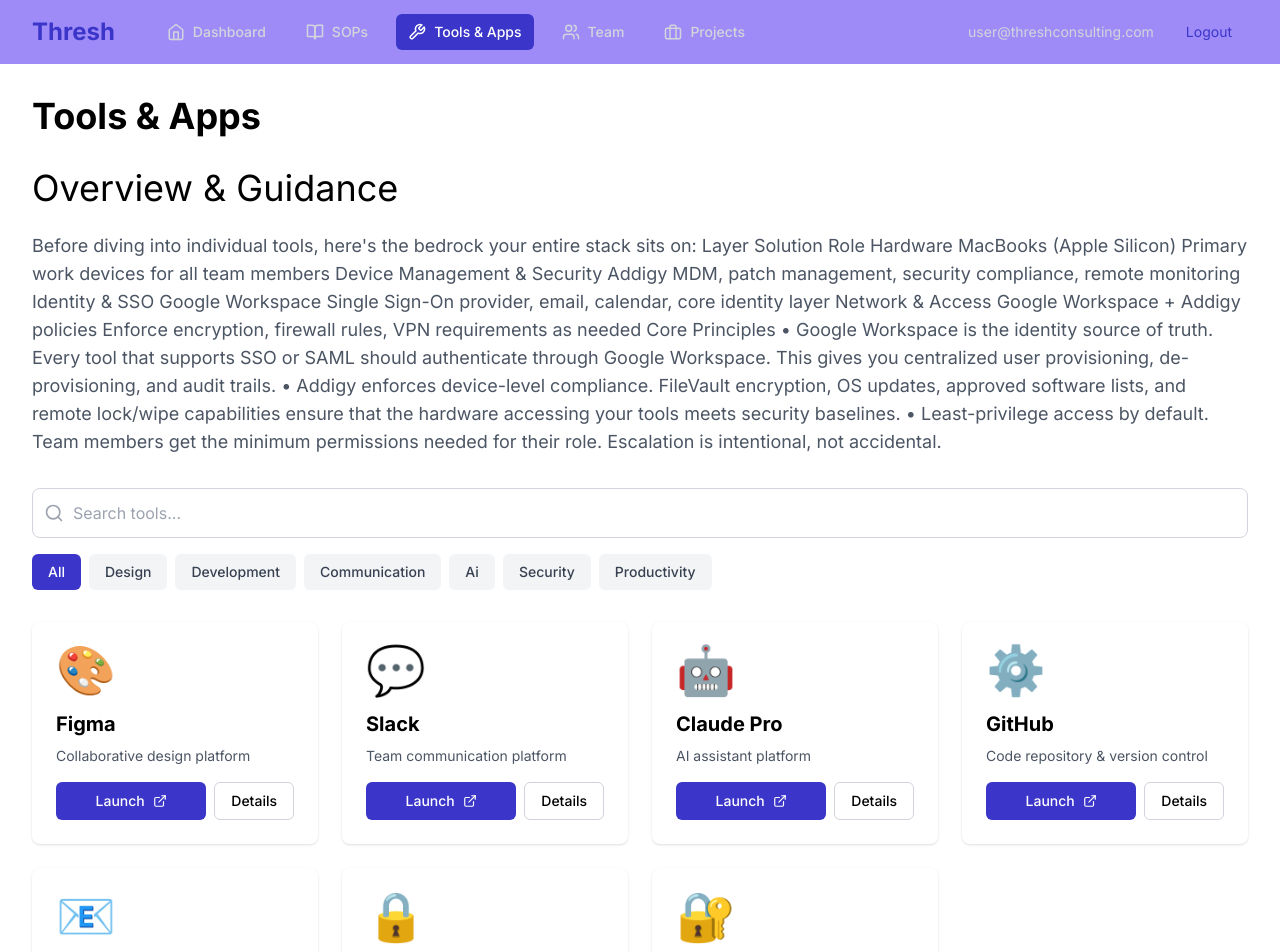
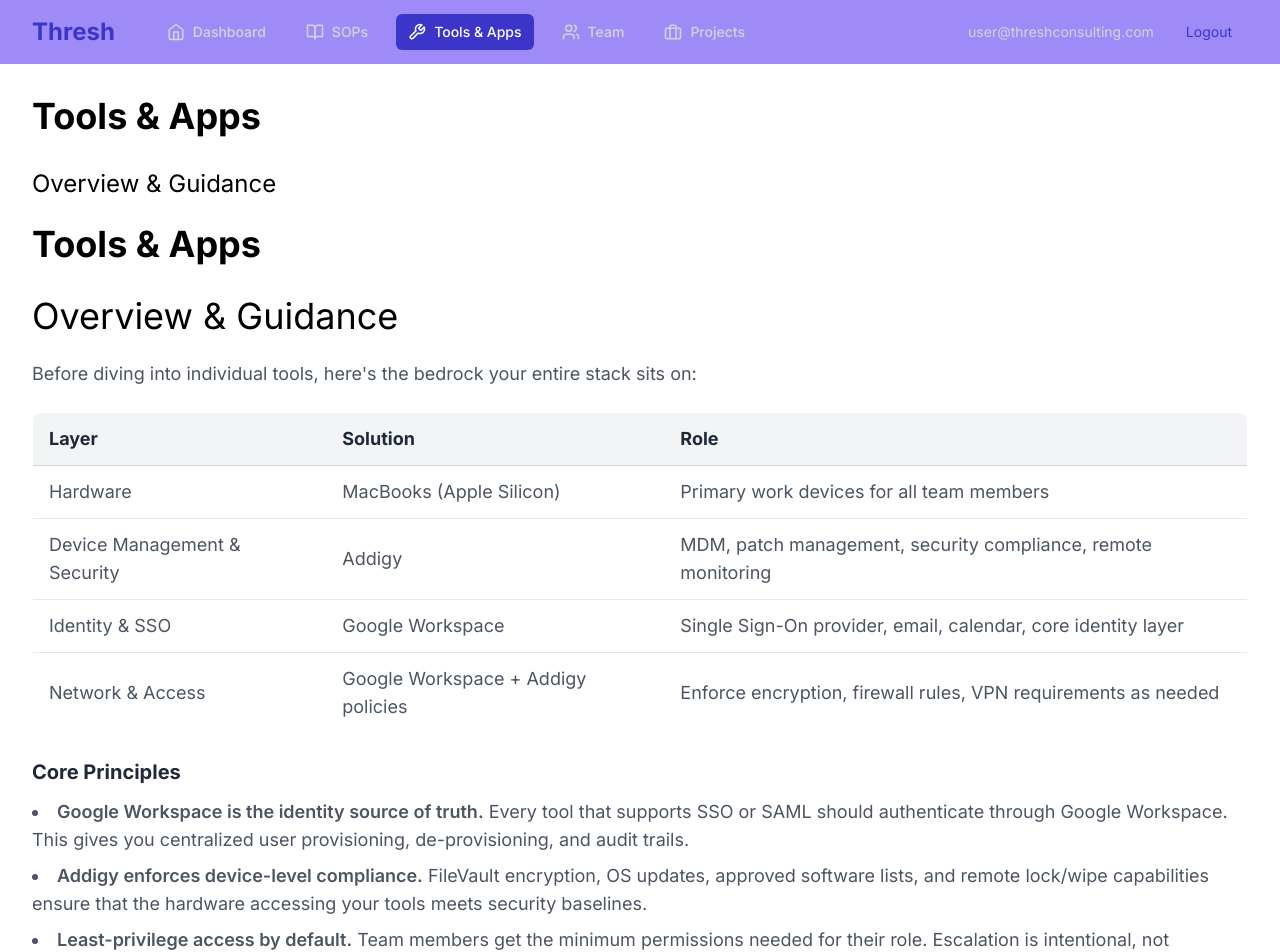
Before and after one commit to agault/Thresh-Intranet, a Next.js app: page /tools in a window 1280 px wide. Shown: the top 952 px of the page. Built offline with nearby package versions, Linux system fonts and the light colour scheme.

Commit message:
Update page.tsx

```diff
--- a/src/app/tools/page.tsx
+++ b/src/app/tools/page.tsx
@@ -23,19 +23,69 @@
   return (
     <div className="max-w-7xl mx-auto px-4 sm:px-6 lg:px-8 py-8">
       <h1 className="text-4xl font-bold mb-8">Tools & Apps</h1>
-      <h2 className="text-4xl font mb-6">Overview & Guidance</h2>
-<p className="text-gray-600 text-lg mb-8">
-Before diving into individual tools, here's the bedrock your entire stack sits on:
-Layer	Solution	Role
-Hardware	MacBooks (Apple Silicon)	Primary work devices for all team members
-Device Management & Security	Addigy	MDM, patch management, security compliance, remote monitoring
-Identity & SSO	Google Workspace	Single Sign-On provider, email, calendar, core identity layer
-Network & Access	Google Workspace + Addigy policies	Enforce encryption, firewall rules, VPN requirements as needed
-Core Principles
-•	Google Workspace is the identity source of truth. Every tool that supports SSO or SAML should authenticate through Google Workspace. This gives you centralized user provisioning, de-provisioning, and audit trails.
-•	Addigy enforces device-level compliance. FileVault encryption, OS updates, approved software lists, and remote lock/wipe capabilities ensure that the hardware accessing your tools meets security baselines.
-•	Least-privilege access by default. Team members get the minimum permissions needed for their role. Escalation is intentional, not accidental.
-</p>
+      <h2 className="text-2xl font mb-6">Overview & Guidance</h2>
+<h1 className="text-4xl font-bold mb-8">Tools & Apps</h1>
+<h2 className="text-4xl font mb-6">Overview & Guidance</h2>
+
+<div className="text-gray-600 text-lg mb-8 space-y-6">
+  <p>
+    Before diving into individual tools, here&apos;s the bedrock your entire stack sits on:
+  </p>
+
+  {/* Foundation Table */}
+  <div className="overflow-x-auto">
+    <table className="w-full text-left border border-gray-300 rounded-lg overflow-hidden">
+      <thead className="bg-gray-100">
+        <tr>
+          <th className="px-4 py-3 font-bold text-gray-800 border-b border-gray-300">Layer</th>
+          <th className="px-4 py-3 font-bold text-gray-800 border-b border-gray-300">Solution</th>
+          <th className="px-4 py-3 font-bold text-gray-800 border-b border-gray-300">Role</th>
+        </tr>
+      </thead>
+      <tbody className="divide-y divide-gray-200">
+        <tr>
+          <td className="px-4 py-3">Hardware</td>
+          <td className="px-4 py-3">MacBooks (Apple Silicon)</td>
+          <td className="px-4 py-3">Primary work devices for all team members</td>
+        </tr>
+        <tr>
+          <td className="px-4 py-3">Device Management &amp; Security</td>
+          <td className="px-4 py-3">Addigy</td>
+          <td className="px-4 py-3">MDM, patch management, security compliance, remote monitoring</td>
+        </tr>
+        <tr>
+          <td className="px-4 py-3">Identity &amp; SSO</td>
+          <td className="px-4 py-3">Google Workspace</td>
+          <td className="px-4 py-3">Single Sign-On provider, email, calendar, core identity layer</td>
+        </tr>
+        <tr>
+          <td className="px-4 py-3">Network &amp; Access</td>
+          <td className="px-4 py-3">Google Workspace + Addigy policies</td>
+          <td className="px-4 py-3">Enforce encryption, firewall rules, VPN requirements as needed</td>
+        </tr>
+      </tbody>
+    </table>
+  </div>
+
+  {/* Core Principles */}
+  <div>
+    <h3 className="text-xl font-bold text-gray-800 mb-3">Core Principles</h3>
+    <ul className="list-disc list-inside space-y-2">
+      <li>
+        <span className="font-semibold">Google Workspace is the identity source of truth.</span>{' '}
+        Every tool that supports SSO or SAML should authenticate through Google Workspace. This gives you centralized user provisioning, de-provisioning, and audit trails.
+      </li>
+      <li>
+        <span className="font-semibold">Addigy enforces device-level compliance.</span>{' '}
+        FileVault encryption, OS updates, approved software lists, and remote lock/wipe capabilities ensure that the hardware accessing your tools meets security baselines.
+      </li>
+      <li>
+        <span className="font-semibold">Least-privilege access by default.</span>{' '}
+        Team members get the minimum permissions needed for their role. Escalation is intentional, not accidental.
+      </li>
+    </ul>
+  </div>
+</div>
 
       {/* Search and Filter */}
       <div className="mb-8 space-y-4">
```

*WHAT TO WORK ON:* Repeat every record exactly, but not the pictures.

*EXPECTED ANSWER:*
Before and after one commit to agault/Thresh-Intranet, a Next.js app: page /tools in a window 1280 px wide. Shown: the top 952 px of the page. Built offline with nearby package versions, Linux system fonts and the light colour scheme.

Commit message:
Update page.tsx

```diff
--- a/src/app/tools/page.tsx
+++ b/src/app/tools/page.tsx
@@ -23,19 +23,69 @@
   return (
     <div className="max-w-7xl mx-auto px-4 sm:px-6 lg:px-8 py-8">
       <h1 className="text-4xl font-bold mb-8">Tools & Apps</h1>
-      <h2 className="text-4xl font mb-6">Overview & Guidance</h2>
-<p className="text-gray-600 text-lg mb-8">
-Before diving into individual tools, here's the bedrock your entire stack sits on:
-Layer	Solution	Role
-Hardware	MacBooks (Apple Silicon)	Primary work devices for all team members
-Device Management & Security	Addigy	MDM, patch management, security compliance, remote monitoring
-Identity & SSO	Google Workspace	Single Sign-On provider, email, calendar, core identity layer
-Network & Access	Google Workspace + Addigy policies	Enforce encryption, firewall rules, VPN requirements as needed
-Core Principles
-•	Google Workspace is the identity source of truth. Every tool that supports SSO or SAML should authenticate through Google Workspace. This gives you centralized user provisioning, de-provisioning, and audit trails.
-•	Addigy enforces device-level compliance. FileVault encryption, OS updates, approved software lists, and remote lock/wipe capabilities ensure that the hardware accessing your tools meets security baselines.
-•	Least-privilege access by default. Team members get the minimum permissions needed for their role. Escalation is intentional, not accidental.
-</p>
+      <h2 className="text-2xl font mb-6">Overview & Guidance</h2>
+<h1 className="text-4xl font-bold mb-8">Tools & Apps</h1>
+<h2 className="text-4xl font mb-6">Overview & Guidance</h2>
+
+<div className="text-gray-600 text-lg mb-8 space-y-6">
+  <p>
+    Before diving into individual tools, here&apos;s the bedrock your entire stack sits on:
+  </p>
+
+  {/* Foundation Table */}
+  <div className="overflow-x-auto">
+    <table className="w-full text-left border border-gray-300 rounded-lg overflow-hidden">
+      <thead className="bg-gray-100">
+        <tr>
+          <th className="px-4 py-3 font-bold text-gray-800 border-b border-gray-300">Layer</th>
+          <th className="px-4 py-3 font-bold text-gray-800 border-b border-gray-300">Solution</th>
+          <th className="px-4 py-3 font-bold text-gray-800 border-b border-gray-300">Role</th>
+        </tr>
+      </thead>
+      <tbody className="divide-y divide-gray-200">
+        <tr>
+          <td className="px-4 py-3">Hardware</td>
+          <td className="px-4 py-3">MacBooks (Apple Silicon)</td>
+          <td className="px-4 py-3">Primary work devices for all team members</td>
+        </tr>
+        <tr>
+          <td className="px-4 py-3">Device Management &amp; Security</td>
+          <td className="px-4 py-3">Addigy</td>
+          <td className="px-4 py-3">MDM, patch management, security compliance, remote monitoring</td>
+        </tr>
+        <tr>
+          <td className="px-4 py-3">Identity &amp; SSO</td>
+          <td className="px-4 py-3">Google Workspace</td>
+          <td className="px-4 py-3">Single Sign-On provider, email, calendar, core identity layer</td>
+        </tr>
+        <tr>
+          <td className="px-4 py-3">Network &amp; Access</td>
+          <td className="px-4 py-3">Google Workspace + Addigy policies</td>
+          <td className="px-4 py-3">Enforce encryption, firewall rules, VPN requirements as needed</td>
+        </tr>
+      </tbody>
+    </table>
+  </div>
+
+  {/* Core Principles */}
+  <div>
+    <h3 className="text-xl font-bold text-gray-800 mb-3">Core Principles</h3>
+    <ul className="list-disc list-inside space-y-2">
+      <li>
+        <span className="font-semibold">Google Workspace is the identity source of truth.</span>{' '}
+        Every tool that supports SSO or SAML should authenticate through Google Workspace. This gives you centralized user provisioning, de-provisioning, and audit trails.
+      </li>
+      <li>
+        <span className="font-semibold">Addigy enforces device-level compliance.</span>{' '}
+        FileVault encryption, OS updates, approved software lists, and remote lock/wipe capabilities ensure that the hardware accessing your tools meets security baselines.
+      </li>
+      <li>
+        <span className="font-semibold">Least-privilege access by default.</span>{' '}
+        Team members get the minimum permissions needed for their role. Escalation is intentional, not accidental.
+      </li>
+    </ul>
+  </div>
+</div>
 
       {/* Search and Filter */}
       <div className="mb-8 space-y-4">
```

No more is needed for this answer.